Will federal funds flow to Colorado water projects?
By Floyd Ciruli
In 1977, President Jimmy Carter attempted to stop funding water projects, including those in Colorado. He was prevented from pulling the plug by the state’s delegation and with the help of the national water lobby. But it marked the end of significant appropriations for water projects and the close of the era of new dams and diversions directed by Washington.
Colorado did not stop advancing its water agenda. The need for storing water, reusing water and moving water from areas of surplus to populations of need continued. But the projects are now mostly funded through local rates or taxpayers. Rueter-Hess Reservoir in Douglas County, the Southern Delivery System of Pueblo and El Paso counties, Prairie Waters in Arapahoe County, Windy Gap Firming Project and the Northern Integrated Supply Project in Northern Colorado (both at the tail-end of their long permitting processes) and the Moffat Collection System Project sponsored by Denver Water represent $4 billion in water investments planned or built in the last decade.
After 40 years of financial drought from Washington, there is now a renewed interest in funding water projects. It reflects a political consensus that the economy needs a burst of construction spending, and because of decades of underinvestment, is beginning to show up in deteriorated roads, bridges, airports and dams. But, water especially has become top of mind for both politicians and the public after variable weather has brought challenges to the nation’s water infrastructure through droughts, floods, hurricanes, tornadoes and massive snowfall. And, of course, high-profile water pollution from spills and lead pipes has been front-page news.
The need for infrastructure upgrades has been a topic for years in D.C., but with little progress due to partisan differences and lack of money. Since the implementation of the sequester budget limitations of 2013 infrastructure spending has been off the table, but in the 2016 campaign both parties and their candidates agreed that infrastructure spending was a priority. President Trump has talked about a trillion dollar infrastructure commitment, but it has not yet translated into a specific proposal. So far, he has proposed the end of the budget sequester and a hefty increase in military spending.
A new study shows $4.6 trillion is required to address the country’s infrastructure needs over the next decade.
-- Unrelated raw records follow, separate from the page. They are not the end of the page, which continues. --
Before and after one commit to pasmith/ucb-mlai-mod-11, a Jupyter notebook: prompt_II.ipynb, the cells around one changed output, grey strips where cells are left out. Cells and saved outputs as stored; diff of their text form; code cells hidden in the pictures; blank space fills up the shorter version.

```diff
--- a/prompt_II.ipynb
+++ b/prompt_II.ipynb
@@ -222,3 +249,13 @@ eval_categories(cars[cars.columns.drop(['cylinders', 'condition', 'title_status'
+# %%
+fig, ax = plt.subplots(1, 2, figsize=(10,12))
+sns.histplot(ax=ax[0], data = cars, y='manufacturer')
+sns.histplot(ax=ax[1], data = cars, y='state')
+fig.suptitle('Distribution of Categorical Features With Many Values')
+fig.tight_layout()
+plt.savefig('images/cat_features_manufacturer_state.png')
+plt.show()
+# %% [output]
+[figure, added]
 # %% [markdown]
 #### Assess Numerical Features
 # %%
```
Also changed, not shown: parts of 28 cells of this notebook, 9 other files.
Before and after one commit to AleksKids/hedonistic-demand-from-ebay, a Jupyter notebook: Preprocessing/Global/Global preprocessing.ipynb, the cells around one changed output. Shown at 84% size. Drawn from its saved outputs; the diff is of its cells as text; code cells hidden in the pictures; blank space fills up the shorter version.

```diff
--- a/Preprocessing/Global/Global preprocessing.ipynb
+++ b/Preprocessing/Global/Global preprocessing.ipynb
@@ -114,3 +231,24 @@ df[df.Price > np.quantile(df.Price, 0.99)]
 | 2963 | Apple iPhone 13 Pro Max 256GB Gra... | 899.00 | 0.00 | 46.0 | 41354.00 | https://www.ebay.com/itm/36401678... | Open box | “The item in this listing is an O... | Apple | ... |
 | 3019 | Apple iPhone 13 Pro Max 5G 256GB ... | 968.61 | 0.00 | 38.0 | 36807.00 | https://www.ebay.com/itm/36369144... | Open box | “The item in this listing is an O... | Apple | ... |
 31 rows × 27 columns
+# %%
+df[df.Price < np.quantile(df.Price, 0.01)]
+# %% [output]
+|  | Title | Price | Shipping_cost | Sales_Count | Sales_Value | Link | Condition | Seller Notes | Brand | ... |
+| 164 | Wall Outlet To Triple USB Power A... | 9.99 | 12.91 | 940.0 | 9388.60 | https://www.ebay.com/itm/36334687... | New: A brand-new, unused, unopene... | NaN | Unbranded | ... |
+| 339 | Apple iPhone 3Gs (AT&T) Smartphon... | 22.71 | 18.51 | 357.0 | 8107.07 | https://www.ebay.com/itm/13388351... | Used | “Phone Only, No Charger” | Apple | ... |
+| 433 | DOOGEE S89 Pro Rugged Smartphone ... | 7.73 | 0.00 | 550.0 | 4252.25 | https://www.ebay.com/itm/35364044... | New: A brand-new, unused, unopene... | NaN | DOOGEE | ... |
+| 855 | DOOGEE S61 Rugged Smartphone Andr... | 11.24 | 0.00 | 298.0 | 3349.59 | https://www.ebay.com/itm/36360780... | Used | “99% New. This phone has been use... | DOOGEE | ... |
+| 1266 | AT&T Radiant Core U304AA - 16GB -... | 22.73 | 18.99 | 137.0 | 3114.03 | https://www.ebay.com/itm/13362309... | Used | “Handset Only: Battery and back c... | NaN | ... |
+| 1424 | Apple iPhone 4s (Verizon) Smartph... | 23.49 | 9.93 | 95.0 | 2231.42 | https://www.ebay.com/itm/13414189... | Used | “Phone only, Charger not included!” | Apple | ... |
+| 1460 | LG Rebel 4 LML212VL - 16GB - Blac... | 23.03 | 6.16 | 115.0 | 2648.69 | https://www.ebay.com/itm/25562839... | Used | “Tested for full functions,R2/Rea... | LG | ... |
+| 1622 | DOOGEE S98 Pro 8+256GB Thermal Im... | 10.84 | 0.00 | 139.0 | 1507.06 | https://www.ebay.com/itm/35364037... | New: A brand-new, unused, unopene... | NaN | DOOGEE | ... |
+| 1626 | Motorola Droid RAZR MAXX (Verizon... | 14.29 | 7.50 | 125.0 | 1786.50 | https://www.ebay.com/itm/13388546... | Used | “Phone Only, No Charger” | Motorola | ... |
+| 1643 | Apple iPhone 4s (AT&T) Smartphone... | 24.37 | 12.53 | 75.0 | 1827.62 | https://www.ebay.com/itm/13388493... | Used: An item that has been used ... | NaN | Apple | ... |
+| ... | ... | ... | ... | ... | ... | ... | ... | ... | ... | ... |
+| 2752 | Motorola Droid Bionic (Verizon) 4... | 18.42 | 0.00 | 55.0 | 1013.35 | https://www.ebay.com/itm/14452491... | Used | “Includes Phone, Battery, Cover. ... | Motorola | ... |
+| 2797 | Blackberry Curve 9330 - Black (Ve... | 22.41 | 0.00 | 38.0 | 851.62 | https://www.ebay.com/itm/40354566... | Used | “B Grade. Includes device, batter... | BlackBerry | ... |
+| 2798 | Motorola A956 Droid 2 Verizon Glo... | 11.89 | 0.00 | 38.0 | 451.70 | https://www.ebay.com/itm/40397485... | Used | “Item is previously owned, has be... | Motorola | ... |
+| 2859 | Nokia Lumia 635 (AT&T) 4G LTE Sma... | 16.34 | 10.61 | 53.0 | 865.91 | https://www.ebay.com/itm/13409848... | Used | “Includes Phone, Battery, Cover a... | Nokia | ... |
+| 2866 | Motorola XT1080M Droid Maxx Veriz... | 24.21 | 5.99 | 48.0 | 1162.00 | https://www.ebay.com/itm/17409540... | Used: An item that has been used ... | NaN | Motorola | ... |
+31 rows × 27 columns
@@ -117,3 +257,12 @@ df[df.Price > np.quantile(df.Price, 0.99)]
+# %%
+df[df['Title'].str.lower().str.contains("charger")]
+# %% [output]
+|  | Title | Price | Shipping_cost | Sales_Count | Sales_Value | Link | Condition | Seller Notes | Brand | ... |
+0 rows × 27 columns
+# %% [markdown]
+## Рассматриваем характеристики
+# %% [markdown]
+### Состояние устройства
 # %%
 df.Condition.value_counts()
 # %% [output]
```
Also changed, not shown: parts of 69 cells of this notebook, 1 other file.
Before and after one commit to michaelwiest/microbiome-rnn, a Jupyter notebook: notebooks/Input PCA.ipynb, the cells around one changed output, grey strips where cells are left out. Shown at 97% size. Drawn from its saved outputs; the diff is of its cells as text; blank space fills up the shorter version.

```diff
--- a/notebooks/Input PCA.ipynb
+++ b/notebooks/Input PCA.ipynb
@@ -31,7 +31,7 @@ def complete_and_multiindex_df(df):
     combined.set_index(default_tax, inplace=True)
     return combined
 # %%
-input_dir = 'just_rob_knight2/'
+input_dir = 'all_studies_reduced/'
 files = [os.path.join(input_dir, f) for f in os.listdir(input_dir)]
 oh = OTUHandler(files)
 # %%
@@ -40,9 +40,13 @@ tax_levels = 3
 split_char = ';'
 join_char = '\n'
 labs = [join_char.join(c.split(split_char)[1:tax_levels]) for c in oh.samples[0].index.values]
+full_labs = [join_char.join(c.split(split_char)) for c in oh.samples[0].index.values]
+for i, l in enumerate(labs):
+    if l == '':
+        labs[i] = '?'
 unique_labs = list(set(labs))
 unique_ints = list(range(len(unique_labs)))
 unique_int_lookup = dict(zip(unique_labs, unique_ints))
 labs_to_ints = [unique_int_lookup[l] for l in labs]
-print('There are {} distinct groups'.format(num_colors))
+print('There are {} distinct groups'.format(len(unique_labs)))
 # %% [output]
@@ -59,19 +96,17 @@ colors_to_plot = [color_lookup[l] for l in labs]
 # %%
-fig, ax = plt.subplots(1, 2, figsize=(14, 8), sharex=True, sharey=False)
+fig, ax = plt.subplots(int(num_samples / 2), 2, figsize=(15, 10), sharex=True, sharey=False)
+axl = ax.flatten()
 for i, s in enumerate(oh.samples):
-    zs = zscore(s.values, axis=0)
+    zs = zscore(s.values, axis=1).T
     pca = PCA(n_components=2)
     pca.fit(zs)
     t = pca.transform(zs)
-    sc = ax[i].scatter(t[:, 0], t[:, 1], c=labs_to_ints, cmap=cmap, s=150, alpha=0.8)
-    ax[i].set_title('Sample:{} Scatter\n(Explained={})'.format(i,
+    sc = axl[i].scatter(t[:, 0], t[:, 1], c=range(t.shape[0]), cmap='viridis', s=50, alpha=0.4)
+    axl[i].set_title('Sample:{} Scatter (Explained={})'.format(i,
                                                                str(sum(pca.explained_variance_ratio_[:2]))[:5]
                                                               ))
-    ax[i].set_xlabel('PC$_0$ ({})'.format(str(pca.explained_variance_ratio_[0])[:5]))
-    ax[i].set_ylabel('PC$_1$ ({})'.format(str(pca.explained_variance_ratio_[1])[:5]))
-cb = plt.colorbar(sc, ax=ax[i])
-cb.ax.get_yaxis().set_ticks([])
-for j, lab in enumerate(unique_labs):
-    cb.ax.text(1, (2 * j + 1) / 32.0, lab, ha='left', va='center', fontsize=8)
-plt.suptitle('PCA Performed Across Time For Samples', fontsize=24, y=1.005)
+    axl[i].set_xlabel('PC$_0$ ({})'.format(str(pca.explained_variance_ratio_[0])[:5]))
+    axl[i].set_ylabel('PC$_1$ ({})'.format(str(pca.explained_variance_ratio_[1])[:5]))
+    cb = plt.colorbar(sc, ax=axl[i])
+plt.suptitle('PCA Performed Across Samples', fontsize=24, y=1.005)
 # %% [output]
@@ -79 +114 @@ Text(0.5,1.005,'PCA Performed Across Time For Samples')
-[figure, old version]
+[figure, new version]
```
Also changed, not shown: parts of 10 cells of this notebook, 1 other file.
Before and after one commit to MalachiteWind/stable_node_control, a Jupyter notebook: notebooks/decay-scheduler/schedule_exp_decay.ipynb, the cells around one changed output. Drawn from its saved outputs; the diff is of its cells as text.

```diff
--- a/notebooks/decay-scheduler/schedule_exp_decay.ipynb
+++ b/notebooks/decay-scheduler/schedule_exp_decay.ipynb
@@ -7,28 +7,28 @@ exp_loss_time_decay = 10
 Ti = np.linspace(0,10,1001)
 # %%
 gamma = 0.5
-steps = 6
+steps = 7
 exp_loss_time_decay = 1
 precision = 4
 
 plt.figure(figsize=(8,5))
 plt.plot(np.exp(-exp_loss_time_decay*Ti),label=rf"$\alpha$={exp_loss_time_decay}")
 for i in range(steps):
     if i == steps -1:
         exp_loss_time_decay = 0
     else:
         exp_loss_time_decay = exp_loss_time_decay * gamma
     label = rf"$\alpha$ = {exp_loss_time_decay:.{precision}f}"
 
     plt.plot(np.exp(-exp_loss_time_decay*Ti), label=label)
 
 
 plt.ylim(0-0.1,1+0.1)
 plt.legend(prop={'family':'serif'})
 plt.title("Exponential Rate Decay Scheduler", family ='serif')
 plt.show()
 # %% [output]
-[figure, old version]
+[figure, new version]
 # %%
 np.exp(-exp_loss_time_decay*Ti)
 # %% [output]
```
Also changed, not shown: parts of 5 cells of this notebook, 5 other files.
The American Society of Civil Engineers gave the country’s infrastructure a D+ and listed dams and waste water projects as needing $150 billion.
Assuming there is $100 billion for water out of President Trump’s $1 trillion proposal, Colorado should qualify for at least $1 billion just based on its population. Those funds could be a catalyst to attract other state funds to jump-start the overdue investment in new projects. In fact, pledging local funds will help advance Colorado’s appeal. Intense competition for the funds will come from other states with larger populations and well-placed congressional delegations. Fortunately, Colorado is well-positioned with its just completed state water plan, its recent history of building successful projects and its well-developed statewide network of advocates for water development.
The Colorado State Water Plan has identified $3 billion to $6 billion in new projects and programs needed by 2050 to serve a near doubling of the population. At least half of the amount would be locally raised, but new infrastructure funding from D.C. could be a catalyst to get the process moving.
Floyd Ciruli is president of Ciruli Associates, which has worked with the Colorado Water Congress and numerous water utilities, including Northern Water, Parker Water and Pueblo Water.